When the Celtics take a road trip, most of the time Mike Gorman will make it.
His new three-year contract extension, which he announced Wednesday on the Sports Hub’s “Toucher and Rich” show, does allow for the only Celtics television voice a generation or two of fans has ever known to miss a grind of a trip here and there.
“I completely understood with Tommy [Heinsohn] three or four years ago that he didn’t want to deal with Hanscom Air Force Base at 3:30 in the morning anymore when it’s snowing outside,’’ said Gorman, referring to his longtime broadcast partner’s own more drastic reduction in schedule. “I remember thinking to myself, ‘I’m going to be coming to the conclusion before too long.’ ”
Gorman actually missed the most recent road trip, which took the Celtics to Atlanta, Dallas, and New Orleans. Gorman last called a game Nov. 21, the debacle of a loss to the Knicks, but he returns Friday night when the Green are back at the Garden to face the Cavaliers.
Gorman, who has called Celtics games since 1981, said NBC Sports Boston management approached him recently, even with a year left on his contract, about an extension.
“In the process, they asked me if I would entertain the idea of taking off some of the harder road trips,” said Gorman, “which has appealed to me for years.”
Gorman turned 73 last week.
“I can’t tell you how many times my birthday, or Thanksgiving, was spent on planes,” he said.
“So when I first looked at the schedule and saw three games in four nights in three different cities, I thought, ‘Well that’s the first place I’d like to take a break.’ ”
Kyle (Bang-Bang-Bang) Draper filled in for Gorman on the road trip. But Gorman said he doesn’t expect to miss more than four or five games per year.
“I won’t do the West Coast trip,” he said, referencing a journey to California in which the Celtics will face the Warriors, Kings, Lakers, and Clippers from March 5-11. “But three of the games are on network television, so we won’t be doing those anyway. So by taking the other off, I get a week off in essence in March.”
Gorman’s slight alteration in schedule shouldn’t be taken as a sign of weariness with the gig. He did just sign a three-year contract.
“I do love it,’’ he said. “My relationship with Tommy is special. He’s like my big brother, going on almost 40 years now. We’ve probably had two disagreements in all these years, and neither lasted long.
“It’s been unique to work with someone as unique as Tommy, as funny as Tommy, and to see the game the way he sees it. And it’s nice that if you’re spending 2½ hours with someone, you know they’re going to make you laugh a couple of times.”
Gorman said he also enjoys working with Brian Scalabrine, who is the color analyst when Heinsohn is off.

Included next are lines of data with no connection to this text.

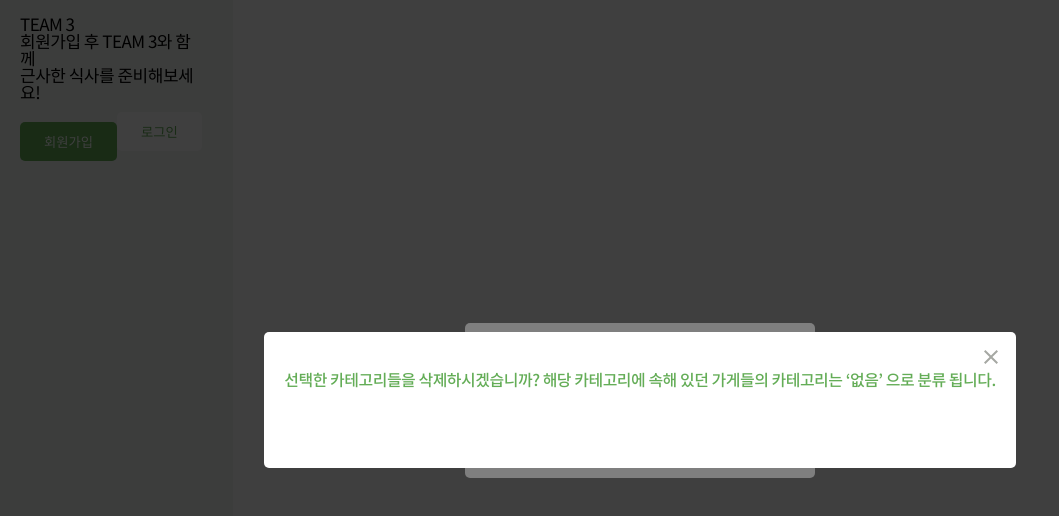
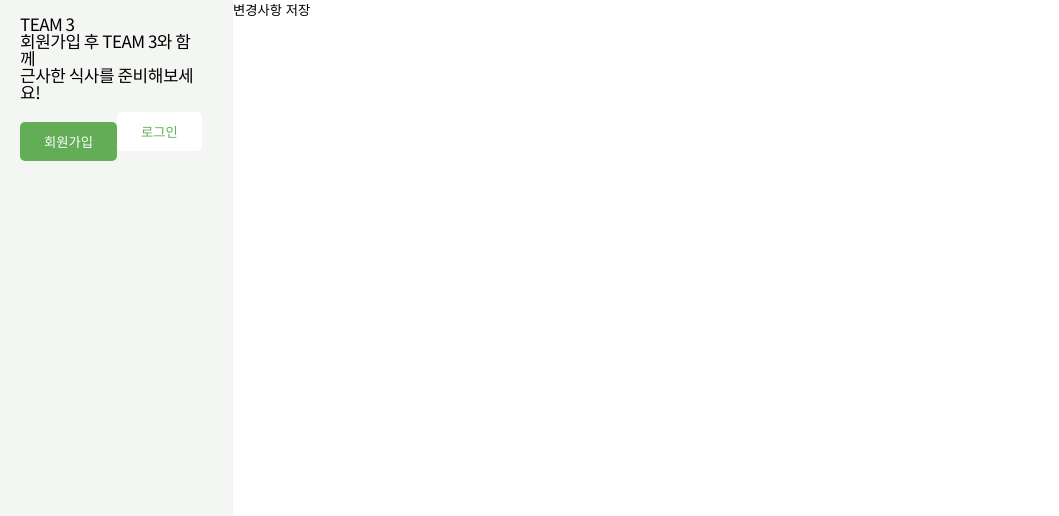
Before and after one commit to supra1nova/elice_second_project, a React (Create React App) app in the folder client/: page /account/restaurants in a window 1280 px wide. Shown: the top 516 px of the page, without its empty margins (0-1059 px from the left). Built offline with nearby package versions, Linux system fonts and the light colour scheme.

Commit message:
Feat: Popup move

```diff
--- a/client/src/components/atoms/Button/index.tsx
+++ b/client/src/components/atoms/Button/index.tsx
@@ -4,10 +4,11 @@ import * as UI from './style';
 interface Props {
   component?: string;
   size?: string;
+  block: boolean;
   children?: React.ReactElement | string;
 }
 
-const Button = ({ component, size, children }: Props) => {
+const Button = ({ component, size, children, block }: Props) => {
   return (
     <UI.Button type='button' component={component} size={size}>
       {children}
@@ -18,6 +19,7 @@ const Button = ({ component, size, children }: Props) => {
 Button.defulatProps = {
   component: 'default',
   size: 'small',
+  block: false,
 };
 
 export default Button;
--- a/client/src/pages/Account/AccountRestaurants/template/PopupConfirm/index.tsx
+++ b/client/src/pages/Account/AccountRestaurants/template/PopupSaveConfirm/index.tsx
@@ -2,8 +2,8 @@ import React from 'react';
 import { TITLE } from '../../../../../constants/title';
 import Popup from '../../../../../components/oranisms/Popup';
 
-const PopupConfirm = () => {
+const PopupSaveConfirm = () => {
   return <Popup title={TITLE.ACCOUNT_SAVE_CONFIRM} footer primary={true} />;
 };
 
-export default PopupConfirm;
+export default PopupSaveConfirm;
--- a/client/src/pages/Account/AccountRestaurants/template/index.tsx
+++ b/client/src/pages/Account/AccountRestaurants/template/index.tsx
@@ -1,11 +1,16 @@
 import React, { useState } from 'react';
-import PopupConfirm from './PopupConfirm';
-import PopupFinish from './PopupFinish';
+import PopupSaveConfirm from './PopupSaveConfirm';
+import Button from '../../../../components/atoms/Button';
 const AccountRestaurantsTemplate = () => {
+  const [openPopupSaveConfirm, setOpenPopupSaveConfirm] = useState(false);
+
   return (
     <>
-      <PopupConfirm />
-      <PopupFinish />
+      <Button component='primary' block>
+        변경사항 저장
+      </Button>
+      {openPopupSaveConfirm && <PopupSaveConfirm />}
+      {}
     </>
   );
 };
```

“Scal is very good,’’ said Gorman. “I think Scal is very different form Tommy. He’s much more a today’s X-and-O type of guy who wants to talk about high pick-and-rolls and pin-downs, where Tommy is more like, ‘Box out! Just get in there and box somebody out! Put a body on somebody!’
“It’s two different approaches to the game, and it’s fun for me.
“I couldn’t be happier. I have two guys that I respect that I work with, a super young coach who is as personable as any I’ve been around, and I get to still do play-by-play while getting to take the long trips off?”
Gorman laughs. “I have no complaints at all.”
MLB tells Eck’s story
Though sometimes it seems as though the Ken Burns “Baseball” documentary runs in its entirety every few days, MLB Network does an excellent job during the offseason of putting together interesting original programming.
This certainly qualifies. The network will premiere “Eck: A Story of Saving” on Dec. 13 at 8 p.m. as part of its “MLB Network Presents” series. The film, which runs an hour long, details the perseverance of Hall of Fame pitcher and current Red Sox broadcaster Dennis Eckersley on and off the field.
Topics that are covered include his rookie season with the 1975 Indians (the first of his 24 MLB seasons), the trade to the Red Sox in ’78 as his first marriage was falling apart, his decision to seek treatment for alcohol abuse while with the ’86 Cubs, and the move to the bullpen with the ’88 A’s.
Eckersley, who was filmed on stage at the Cabot Theater in Beverly for his interviews, of course also talks about the legendary home run he gave up to the Dodgers’ Kirk Gibson in Game 1 of the 1988 World Series.
“I threw him a back-door slider that I’ve been living with for 30 years, man,” says Eckersley. “That was one of the toughest nights of my life. It was one of the greatest moments in baseball history. I’ll take what happened in my career for that moment in a heartbeat.”
I’ve seen a clip but not the full screener yet, and the most compelling part of the documentary could be the ever-candid Eckersley’s detailing of his path to sobriety and finding true comfort with who he is.
I’m curious to see how they fit all of Eckersley’s remarkable story into just an hour. He could be his own mini-series.
The Red Sox championship film, “The 2018 World Series: Damage Done,” will premiere Monday at the Emerson Colonial Theatre, then will be available on DVD and blu-ray the following day. The film is produced by MLB Network. NESN is not producing its own championship documentary.